For any projective variety X, the cone of curves means the convex cone spanned by all curves in X (in the real vector space ${\displaystyle N_{1}(X)}$ of 1-cycles modulo numerical equivalence, or in the homology group ${\displaystyle H_{2}(X,\mathbf {R} )}$ if the base field is the complex numbers). For a cubic surface, the cone of curves is spanned by the 27 lines.[15] In particular, it is a rational polyhedral cone in ${\displaystyle N_{1}(X)\cong \mathbf {R} ^{7}}$ with a large symmetry group, the Weyl group of ${\displaystyle E_{6}}$. There is a similar description of the cone of curves for any del Pezzo surface.

## Cubic surfaces over a field

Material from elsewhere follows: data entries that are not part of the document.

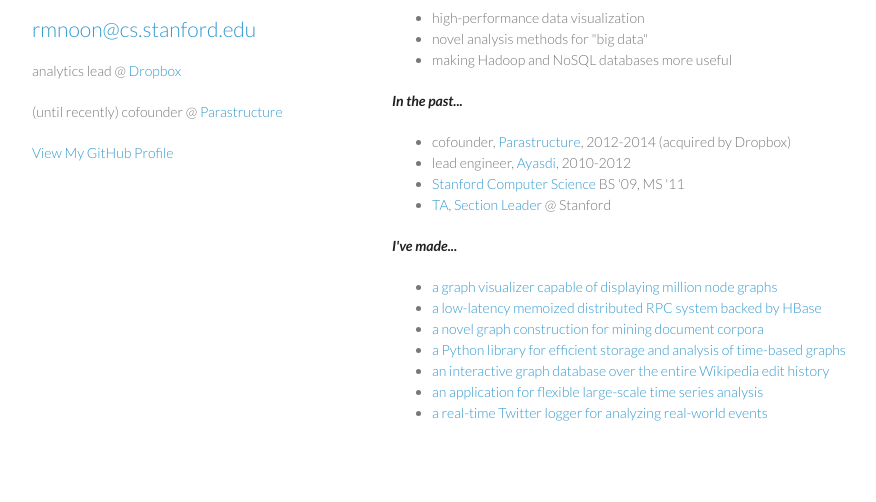
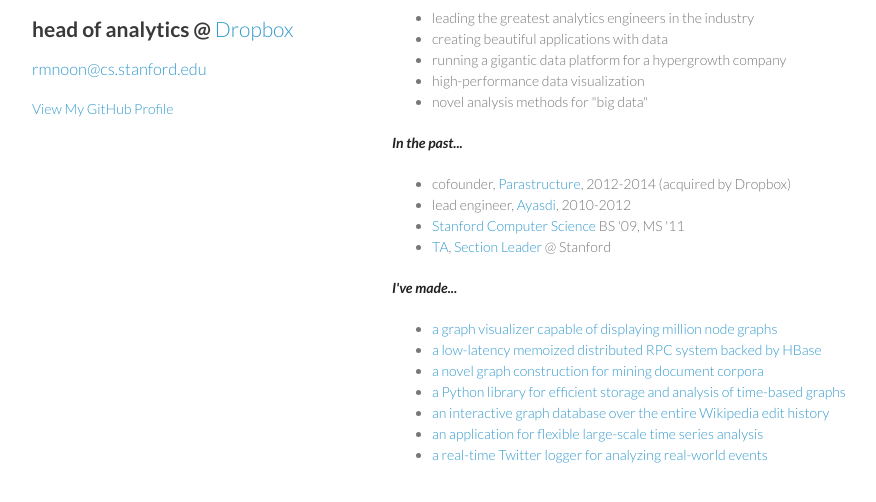
Before and after one commit to rmnoon/rmnoon.github.io, a plain HTML site: page index.html in a window 1280 px wide. Shown: the part 92-594 px from the top of the page, without its empty margins (178-1054 px from the left). Drawn offline with Linux system fonts and the light colour scheme.

Commit message:
updated biographical information

```diff
--- a/index.html
+++ b/index.html
@@ -17,10 +17,8 @@
     <div class="wrapper">
       <header>
         <h1>Ryan Noon</h1>
-        <h2><a href="mailto:rmnoon@cs.stanford.edu">rmnoon@cs.stanford.edu</a></h2>
-        <p>analytics lead @ <a href="http://www.dropbox.com">Dropbox</a></p>
-        <p>(until recently) cofounder @ <a href="http://venturebeat.com/2014/06/16/dropbox-parastructure/">Parastructure</a></p>
-
+        <h2>head of analytics @ <a href="http://www.dropbox.com">Dropbox</a></h2>
+        <h3><a href="mailto:rmnoon@cs.stanford.edu">rmnoon@cs.stanford.edu</a></h3>
 
         <p class="view"><a href="https://github.com/rmnoon">View My GitHub Profile</a></p>
 
@@ -29,11 +27,12 @@
 
         <p><strong><em>I work on...</em></strong></p>
         <ul>
+          <li>leading the greatest analytics engineers in the industry</li>
+          <li>creating beautiful applications with data</li>
+          <li>running a gigantic data platform for a hypergrowth company</li>
           <li>high-performance data visualization</li>
           <li>novel analysis methods for "big data"</li>
-          <li>making Hadoop and NoSQL databases more useful</li>
         </ul>
-
 
         <p><strong><em>In the past...</em></strong></p>
         <ul>
```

A smooth cubic surface X over a field k which is not algebraically closed need not be rational over k. As an extreme case, there are smooth cubic surfaces over the rational numbers Q (or the p-adic numbers ${\displaystyle \mathbf {Q} _{p}}$) with no rational points, in which case X is certainly not rational.[16] If X(k) is nonempty, then X is at least unirational over k, by Beniamino Segre and János Kollár.[17] For k infinite, unirationality implies that the set of k-rational points is Zariski dense in X.

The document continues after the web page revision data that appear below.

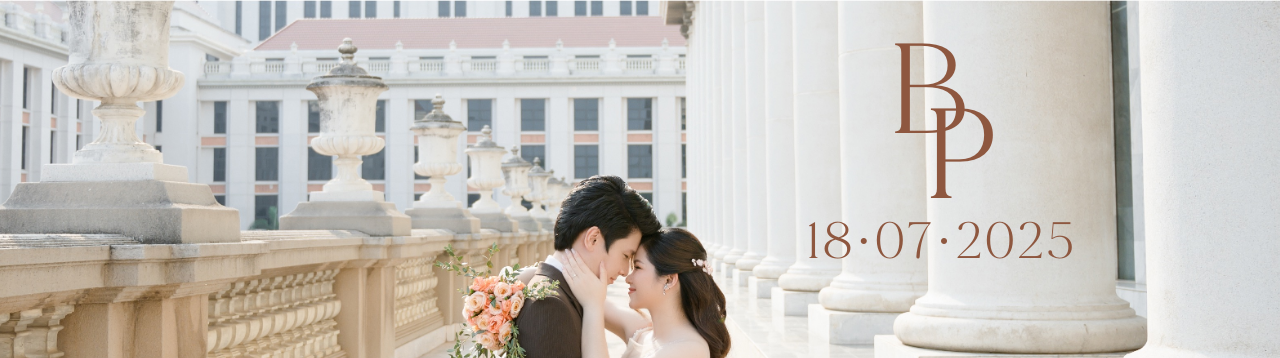
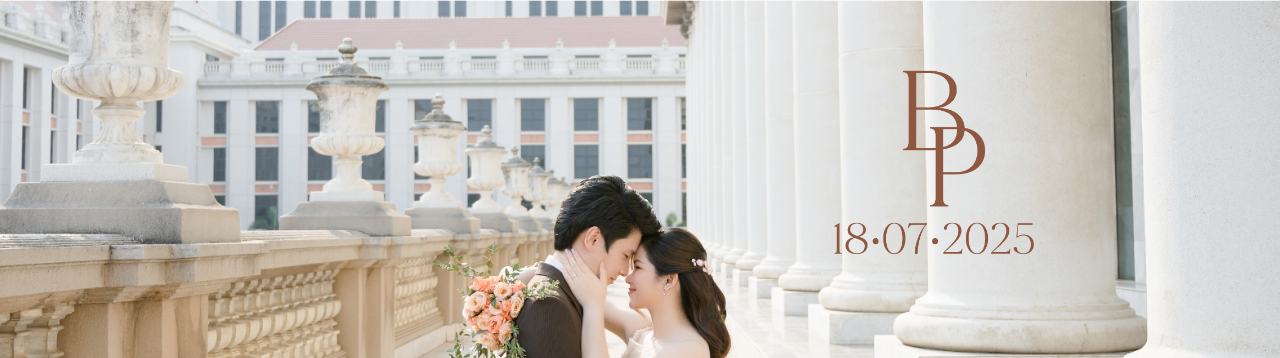
Before and after one commit to frkz501/my-wedding, a plain HTML site: page index.html in a window 1280 px wide. Shown: the top 358 px of the page. Drawn offline with nearby package versions, Linux system fonts and the light colour scheme.

Commit message:
change monogram to png

```diff
--- a/index.html
+++ b/index.html
@@ -16,10 +16,8 @@
 <body>
   <!-- Banner Section -->
   <header class="banner" id="top">
+    <img src="img/monogram.png" alt="monogram" class="monogram animate-on-scroll">
     <img src="img/banner.jpg" alt="Wedding Banner" class="banner-img">
-    <h1 class="couple-names animate-on-scroll b">B</h1>
-    <h1 class="couple-names animate-on-scroll p">P</h1>
-    <p class="mono-date animate-on-scroll">18·07·2025</p>
   </header>
 
   <!-- Family Message -->
@@ -138,7 +136,10 @@
   <section class="location">
     <h3 class="animate-on-scroll">Location</h3>
     <p class="animate-on-scroll" style="margin-bottom: 0;">Novio</p>
-    <p class="animate-on-scroll" style="margin-top: 0;">Nakhon In&nbsp;&nbsp;|&nbsp;&nbsp;Rama 5</p>
+    <span class="animate-on-scroll" style="display: flex; margin-top: 0; justify-content: center;">
+      <p style="margin-top: 0;">Nakhon In&nbsp;&nbsp;|&nbsp;&nbsp;Rama&nbsp;</p>
+      <p style="font-family: serif; margin-top: 0;">5</p>
+    </span>
     <iframe src="https://www.google.com/maps/embed?pb=!1m18!1m12!1m3!1d3874.2239187345886!2d100.48261957396917!3d13.825588586573977!2m3!1f0!2f0!3f0!3m2!1i1024!2i768!4f13.1!3m3!1m2!1s0x30e29b8e56eff20f%3A0x8180fed69ee39c66!2sNovio!5e0!3m2!1sth!2sth!4v1745573830283!5m2!1sth!2sth" width="100%" height="450" style="border:0;" allowfullscreen="" referrerpolicy="no-referrer-when-downgrade"></iframe>
   </section>
 
--- a/styles.css
+++ b/styles.css
@@ -63,7 +63,7 @@ body {
   .banner {
     position: relative;
     width: 100%;
-    height: auto;
+    /* height: 100vh; */
     padding-top: 56.25%; /* Aspect ratio (16:9) */
     overflow: hidden;
 }
@@ -78,46 +78,11 @@ body {
     z-index: -1; /* Ensure the image stays behind the text */
   }
 
-  .couple-names {
+  .monogram {
+    width: 20vw;
     position: absolute;
-    font-family: 'MADE Mirage';
-    font-size: 10vw;
-    font-weight: 400!important;
-    color: #8E573F;
-    z-index: 1; /* Make sure the text appears above the image */
-  }
-
-  .couple-names.b {
-    top: 1%;
-    left: 72.8%;
-  }
-
-  .couple-names.p {
-    top: 10%;
-    left: 75.3%;
-  }
-
-  /* Override default scroll animation just for .couple-names */
-  .couple-names.animate-on-scroll {
-    opacity: 0;
-    transform: translate(-50%, calc(-50% + 3vw)); /* shift down 30px */
-    transition: opacity 1s ease-out, transform 1s ease-out;
-  }
-
-  .couple-names.animate-on-scroll.visible {
-    opacity: 1;
-    transform: translate(-50%, -50%); /* return to true center */
-  }
-
-  .mono-date {
-    font-family: 'MADE Mirage';
-    font-weight: normal;
-    position: absolute;
-    top: 22%;
-    left: 63%;
-    color: #8E573F;
-    letter-spacing: 0.2vw;
-    font-size: 4vw;
+    top: 1vw;
+    right: 17vw;
   }
 
   .nickname {
@@ -525,6 +490,10 @@ body {
     body {
       font-size: 5vw;
     }
+    section {
+      margin-top: 4vw;
+      margin-bottom: 2vw;
+    }
     .nickname {
       font-size: 8vw;
     }
```
Also changed, not shown: img/monogram.png (added), 1 other file.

The absolute Galois group of k permutes the 27 lines of X over the algebraic closure ${\displaystyle {\overline {k}}}$ of k (through some subgroup of the Weyl group of ${\displaystyle E_{6}}$). If some orbit of this action consists of disjoint lines, then X is the blow-up of a "simpler" del Pezzo surface over k at a closed point. Otherwise, X has Picard number 1. (The Picard group of X is a subgroup of the geometric Picard group ${\displaystyle \operatorname {Pic} (X_{\overline {k}})\cong \mathbf {Z} ^{7}}$.) In the latter case, Segre showed that X is never rational. More strongly, Yuri Manin proved a birational rigidity statement: two smooth cubic surfaces with Picard number 1 over a perfect field k are birational if and only if they are isomorphic.[18] For example, these results give many cubic surfaces over Q that are unirational but not rational.

## Notes

1. Reid (1988), Corollary 7.4.
2. Kollár, Smith, Corti (2004), Example 1.28.
3. Kollár, Smith, Corti (2004), Exercise 1.59.
4. Dolgachev (2012), Chapter 9, Historical notes.
5. Reid (1988), section 7.6.
6. Hartshorne (1997), Exercise V.4.11.
7. Bruce & Wall (1979), section 4; Dolgachev (2012), Table 9.1.
8. Dolgachev (2012), section 9.1.4.
9. Hartshorne (1997), Theorem V.4.9.
10. Serganova & Skorobogatov (2007).
11. Dolgachev (2012), Table 9.6.
12. Degtyarev and Kharlamov (2000), section 3.5.2. The various types of real cubic surfaces, and the lines on them, are pictured in Holzer & Labs (2006).
13. Silhol (1989), section VI.5.
14. Dolgachev (2012), equation (9.57).
15. Hartshorne (1997), Theorem V.4.11.
16. Kollár, Smith, Corti (2004), Exercise 1.29.
17. Kollár, Smith, Corti (2004), Theorems 1.37 and 1.38.
18. Kollár, Smith, Corti (2004), Theorems 2.1 and 2.2.